Data governance came in as CAEs’ number one audit concern, followed by cybersecurity preparedness. This is in part due to regulatory scrutiny along with related data management challenges such as third-party ecosystems, cyber vulnerabilities and data privacy.
Despite acknowledging the strategic importance of data, GRC’s own observations are that organisations have been slow to adopt data governance frameworks. This incurs a risk of privacy and quality breaches, regulatory fines, loss of public trust as well as fines.
The top three risks for CAEs for 2020
Data governance: Nearly 80% of executives agree their organisations will lose competitive advantage if they do not effectively utilise data. 49% say data can be used to decrease expenses and create new avenues for innovation. More than half the surveyed organisations, however, lack a formal data governance framework and a dedicated budget.
Internal and external auditors should pay special attention to security controls around data assets, data quality controls, data migration plans and backups for critical data assets. They should also review data privacy controls and ensure privacy impact assessments are conducted and issues are actioned. A concept of “privacy by design” should be applied for all projects.
Organisations should have privacy breach identification and response plans in place and these should be regularly tested and continually improved.
Supply chain: Fifty-three percent of senior leaders report an increased dependence on third parties, and in some cases, fourth and fifth parties. Despite the vast access these outside parties have to important business data, the surveyed organisations are generally in a poor position to manage them.
Only 53% of businesses have a strategy to mitigate the risks, and just 28% of organisations continually monitor third parties.
Continuous monitoring and right-to-audit contract provisions can help ensure that third parties adhere to an organisation’s protocols around data use and behaviour. Organisations should also account for contractual reporting requirements if any third parties experience a breach that compromises its data.
Cyber security: A lack of relevant skills and low cybersecurity budgets means that organisations are falling behind in their attempts to counter the growing number of cyberattacks.
Without an increase in resources, organisations will continue to be unable to mitigate the threat of cyberattacks, leading to potential data breaches, loss of intellectual property and regulatory exposure.
At a minimum, organisations should have foundational security measures in place. This includes ongoing vulnerability management and staff awareness training.
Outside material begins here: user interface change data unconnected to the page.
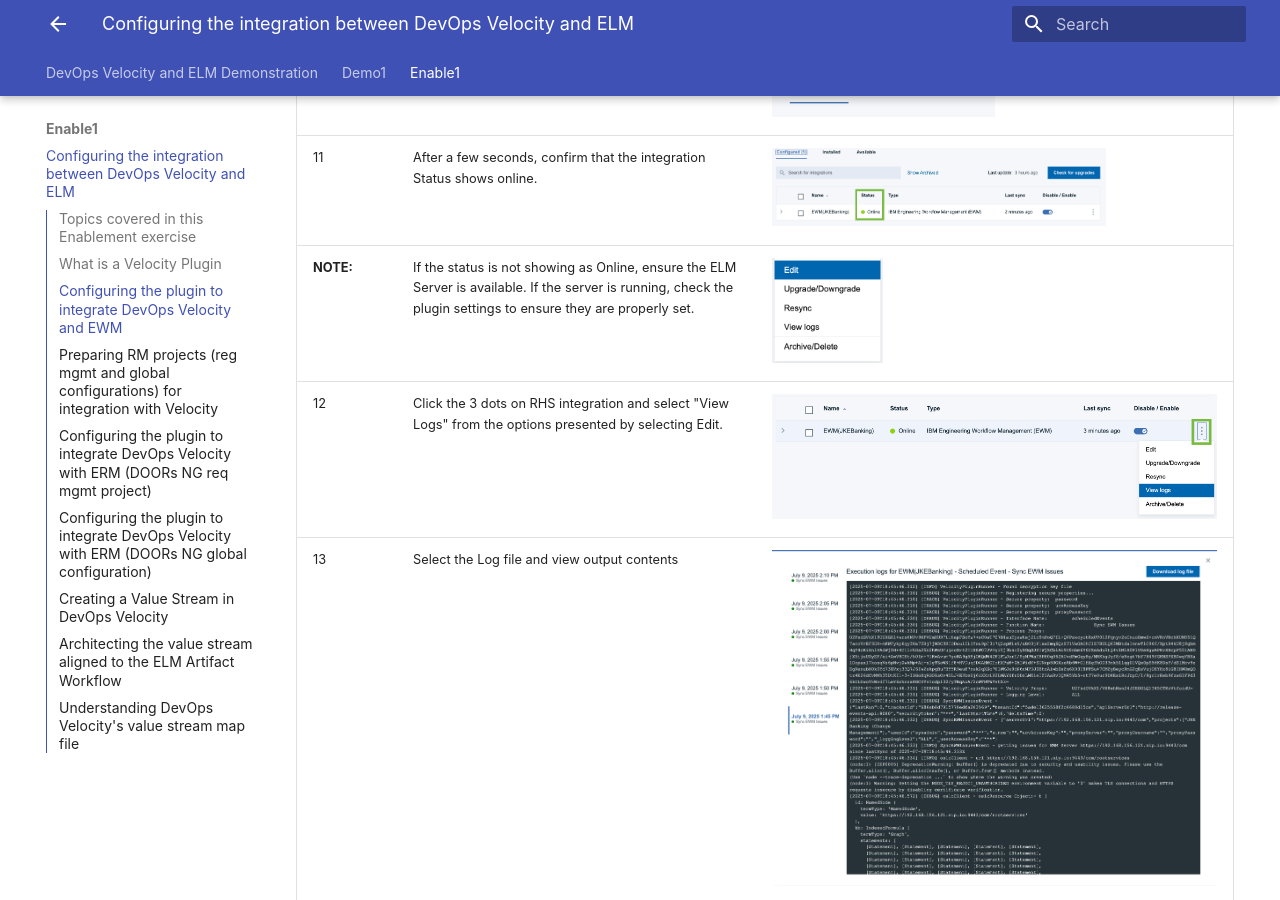
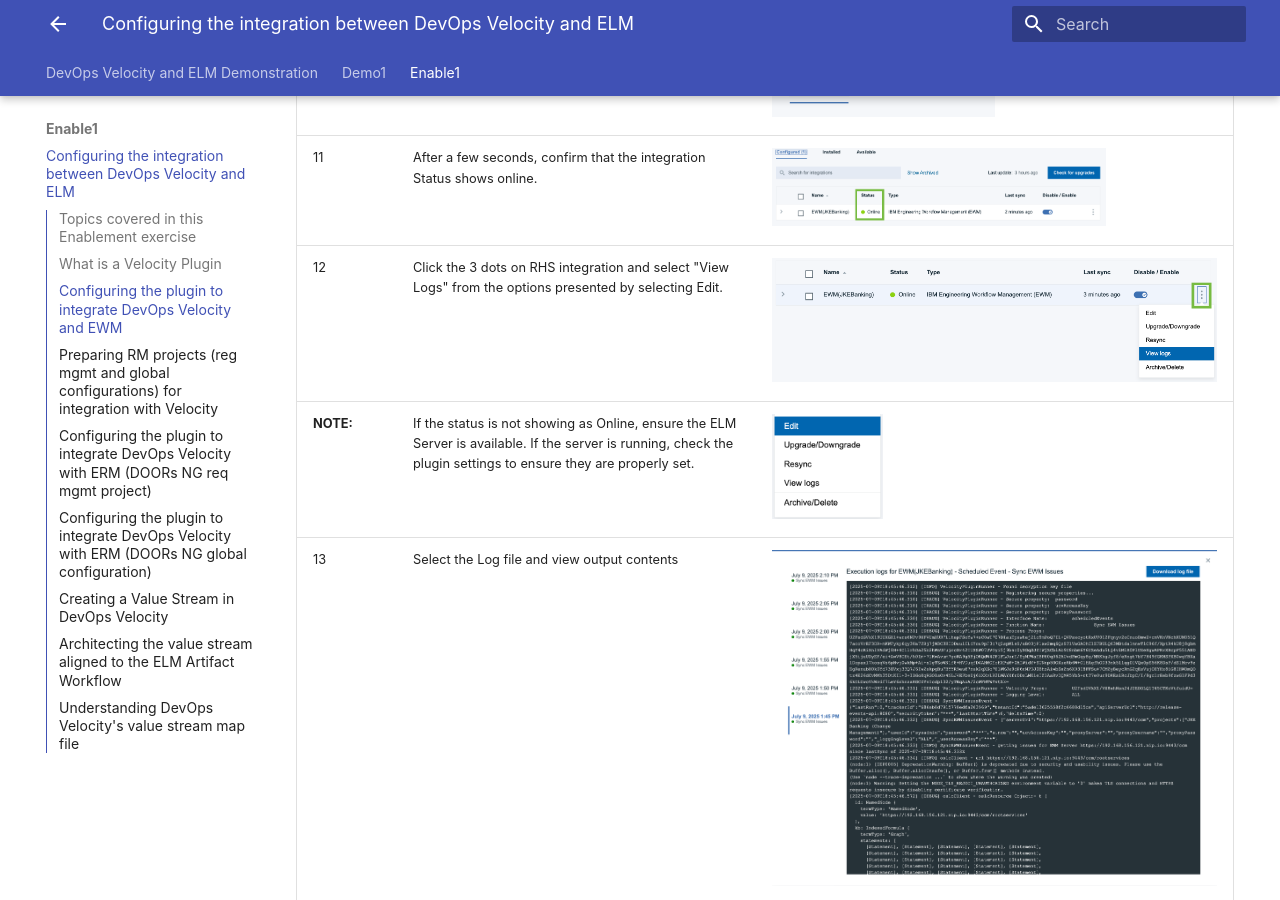
Before and after one commit to DevOpsAutomationLabs/ELM_Velocity, an MkDocs documentation site: the page built from docs/enable1/index.md, in a window 1280 px wide and 900 px high, scrolled down 3120 px. Built offline with MkDocs 1.6.1 and Material for MkDocs 9.7.7, drawn with Linux system fonts in a browser that asks for light colours.

Commit message:
Update index.md

```diff
--- a/docs/enable1/index.md
+++ b/docs/enable1/index.md
@@ -46,8 +46,8 @@
 | 9 | Click the "Add" button when done. |  |
 | 10 | Click the Configured tab on the Integrations page. | <img src="media/e9.png" alt="e9" style="width:50%; height:auto;"> |
 | 11 | After a few seconds, confirm that the integration Status shows online. |  <img src="media/e10.png" alt="e10" style="width:75%; height:auto;"> |
+| 12 | Click the 3 dots on RHS integration and select "View Logs" from the options presented by selecting Edit. |  <img src="media/e11.png" alt="e11" style="width:100%; height:auto;"> |
 | **NOTE:** |  If the status is not showing as Online, ensure the ELM Server is available. If the server is running, check the plugin settings to ensure they are properly set. | <img src="media/e12.png" alt="e12" style="width:25%; height:auto;">  |
-| 12 | Click the 3 dots on RHS integration and select "View Logs" from the options presented by selecting Edit. |  <img src="media/e11.png" alt="e11" style="width:100%; height:auto;"> |
 | 13 | Select the Log file and view output contents | <img src="media/e13.png" alt="e13" style="width:100%; height:auto;"> |
 
 Congratulations on successfully configuring the EWM Plugin.
```
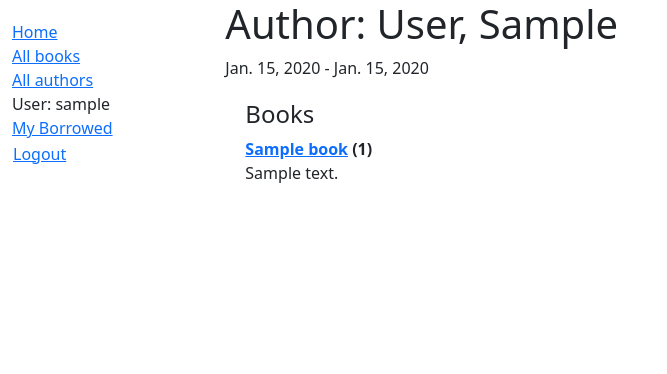
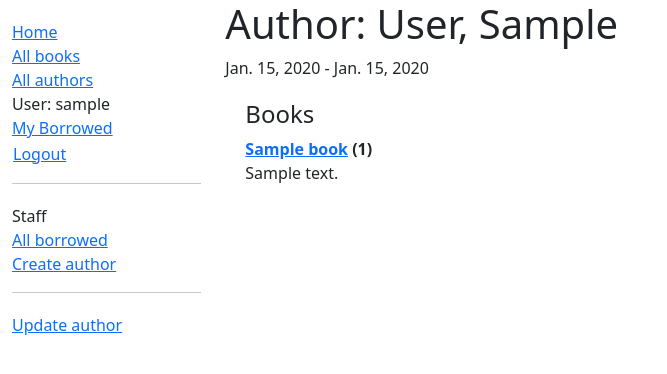
Before and after one commit to ColeWangler/-csci313-assignment-4-Cole-Wangler, a Django app: page /catalog/author/1 in a window 1280 px wide. Shown: the top 374 px of the page, without its empty margins (0-667 px from the left). Run offline with Django 4.2, Linux system fonts and the light colour scheme; a user stored in the database is signed in; tables that the repository leaves empty hold one stand-in row (values such as "Sample post").

Commit message:
Tried to add librarian group as a staff and implemented some forms for creating an author

```diff
--- a/mytestsite/catalog/templates/base_generic.html
+++ b/mytestsite/catalog/templates/base_generic.html
@@ -41,7 +41,24 @@
                 {% else %}
                 <li><a href="{% url 'login' %}?next={{ request.path }}">Login</a></li>
               {% endif %}
+
+
+
+
+
+
             </ul>
+            {% if user.is_staff %}
+            <hr>
+            <ul class="sidebar-nav">
+              <li>Staff</li>
+              <li><a href="{% url 'all-borrowed' %}">All borrowed</a></li>
+            {% if perms.catalog.add_author %}
+               <li><a href="{% url 'author-create' %}">Create author</a></li>
+            {% endif %}
+            </ul>
+            {% endif %}
+
 
           {% endblock %}
         </div>
--- a/mytestsite/catalog/templates/catalog/author_detail.html
+++ b/mytestsite/catalog/templates/catalog/author_detail.html
@@ -19,3 +19,20 @@
 
 </div>
 {% endblock %}
+
+{% block sidebar %}
+  {{ block.super }}
+
+  {% if perms.catalog.change_author or perms.catalog.delete_author %}
+  <hr>
+  <ul class="sidebar-nav">
+    {% if perms.catalog.change_author %}
+      <li><a href="{% url 'author-update' author.id %}">Update author</a></li>
+    {% endif %}
+    {% if not author.book_set.all and perms.catalog.delete_author %}
+      <li><a href="{% url 'author-delete' author.id %}">Delete author</a></li>
+    {% endif %}
+    </ul>
+  {% endif %}
+
+{% endblock %}
--- a/mytestsite/catalog/urls.py
+++ b/mytestsite/catalog/urls.py
@@ -8,4 +8,13 @@ urlpatterns = [
     path('authors/', views.AuthorListView.as_view(), name='authors'),
     path('author/<int:pk>', views.AuthorDetailView.as_view(), name='author-detail'),
     path('mybooks/', views.LoanedBooksByUserListView.as_view(), name='my-borrowed'),
+    path(r'borrowed/', views.LoanedBooksAllListView.as_view(), name='all-borrowed'),  # Added for challenge
 ]
+
+
+urlpatterns += [
+    path('book/<uuid:pk>/renew/', views.renew_book_librarian, name='renew-book-librarian'),
+    path('author/create/', views.AuthorCreate.as_view(), name='author-create'),
+    path('author/<int:pk>/update/', views.AuthorUpdate.as_view(), name='author-update'),
+    path('author/<int:pk>/delete/', views.AuthorDelete.as_view(), name='author-delete'),
+]
--- a/mytestsite/catalog/views.py
+++ b/mytestsite/catalog/views.py
@@ -75,3 +75,92 @@ class LoanedBooksByUserListView(LoginRequiredMixin, generic.ListView):
             .filter(status__exact='o')
             .order_by('due_back')
         )
+
+
+
+# Added as part of challenge!
+from django.contrib.auth.mixins import PermissionRequiredMixin
+
+
+class LoanedBooksAllListView(PermissionRequiredMixin, generic.ListView):
+    """Generic class-based view listing all books on loan. Only visible to users with can_mark_returned permission."""
+    model = BookInstance
+    permission_required = 'catalog.can_mark_returned'
+    template_name = 'catalog/bookinstance_list_borrowed_all.html'
+    paginate_by = 10
+
+    def get_queryset(self):
+        return BookInstance.objects.filter(status__exact='o').order_by('due_back')
+
+
+
+
+from django.shortcuts import get_object_or_404
+from django.http import HttpResponseRedirect
+from django.urls import reverse
+import datetime
+from django.contrib.auth.decorators import login_required, permission_required
+from catalog.forms import RenewBookForm
+
+
+@login_required
+@permission_required('catalog.can_mark_returned', raise_exception=True)
+def renew_book_librarian(request, pk):
+    """View function for renewing a specific BookInstance by librarian."""
+    book_instance = get_object_or_404(BookInstance, pk=pk)
+
+    # If this is a POST request then process the Form data
+    if request.method == 'POST':
+
+        # Create a form instance and populate it with data from the request (binding):
+        form = RenewBookForm(request.POST)
+
+        # Check if the form is valid:
+        if form.is_valid():
+            # process the data in form.cleaned_data as required (here we just write it to the model due_back field)
+            book_instance.due_back = form.cleaned_data['renewal_date']
+            book_instance.save()
+
+            # redirect to a new URL:
+            return HttpResponseRedirect(reverse('all-borrowed'))
+         # If this is a GET (or any other method) create the default form
+    else:
+        proposed_renewal_date = datetime.date.today() + datetime.timedelta(weeks=3)
+        form = RenewBookForm(initial={'renewal_date': proposed_renewal_date})
+
+    context = {
+        'form': form,
+        'book_instance': book_instance,
+    }
+
+    return render(request, 'catalog/book_renew_librarian.html', context)
+
+from django.views.generic.edit import CreateView, UpdateView, DeleteView
+from django.urls import reverse_lazy
+from .models import Author
+
+class AuthorCreate(PermissionRequiredMixin, CreateView):
+    model = Author
+    fields = ['first_name', 'last_name', 'date_of_birth', 'date_of_death']
+    initial = {'date_of_death': '11/11/2023'}
+    permission_required = 'catalog.add_author'
+
+class AuthorUpdate(PermissionRequiredMixin, UpdateView):
+    model = Author
+    # Not recommended (potential security issue if more fields added)
+    fields = '__all__'
+    permission_required = 'catalog.change_author'
+
+class AuthorDelete(PermissionRequiredMixin, DeleteView):
+    model = Author
+    success_url = reverse_lazy('authors')
+    permission_required = 'catalog.delete_author'
+
+    def form_valid(self, form):
+        try:
+            self.object.delete()
+            return HttpResponseRedirect(self.success_url)
+        except Exception as e:
+            return HttpResponseRedirect(
+                reverse("author-delete", kwargs={"pk": self.object.pk})
+            )
```
Also changed, not shown: mytestsite/catalog/forms.py (added, +23 -0 lines), mytestsite/catalog/templates/catalog/author_confirm_delete.html (added, +25 -0 lines), mytestsite/catalog/templates/catalog/author_form.html (added, +11 -0 lines), mytestsite/catalog/templates/catalog/book_renew_librarian.html (added, +15 -0 lines), mytestsite/catalog/templates/catalog/bookinstance_list_borrowed_all.html (added, +22 -0 lines).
A discipline of “security by design” should be adopted whereby security is embedded throughout project management phases and the systems development lifecycle.
Finally, organisations should ensure their cyber incident identification and response plan is regularly tested and improved.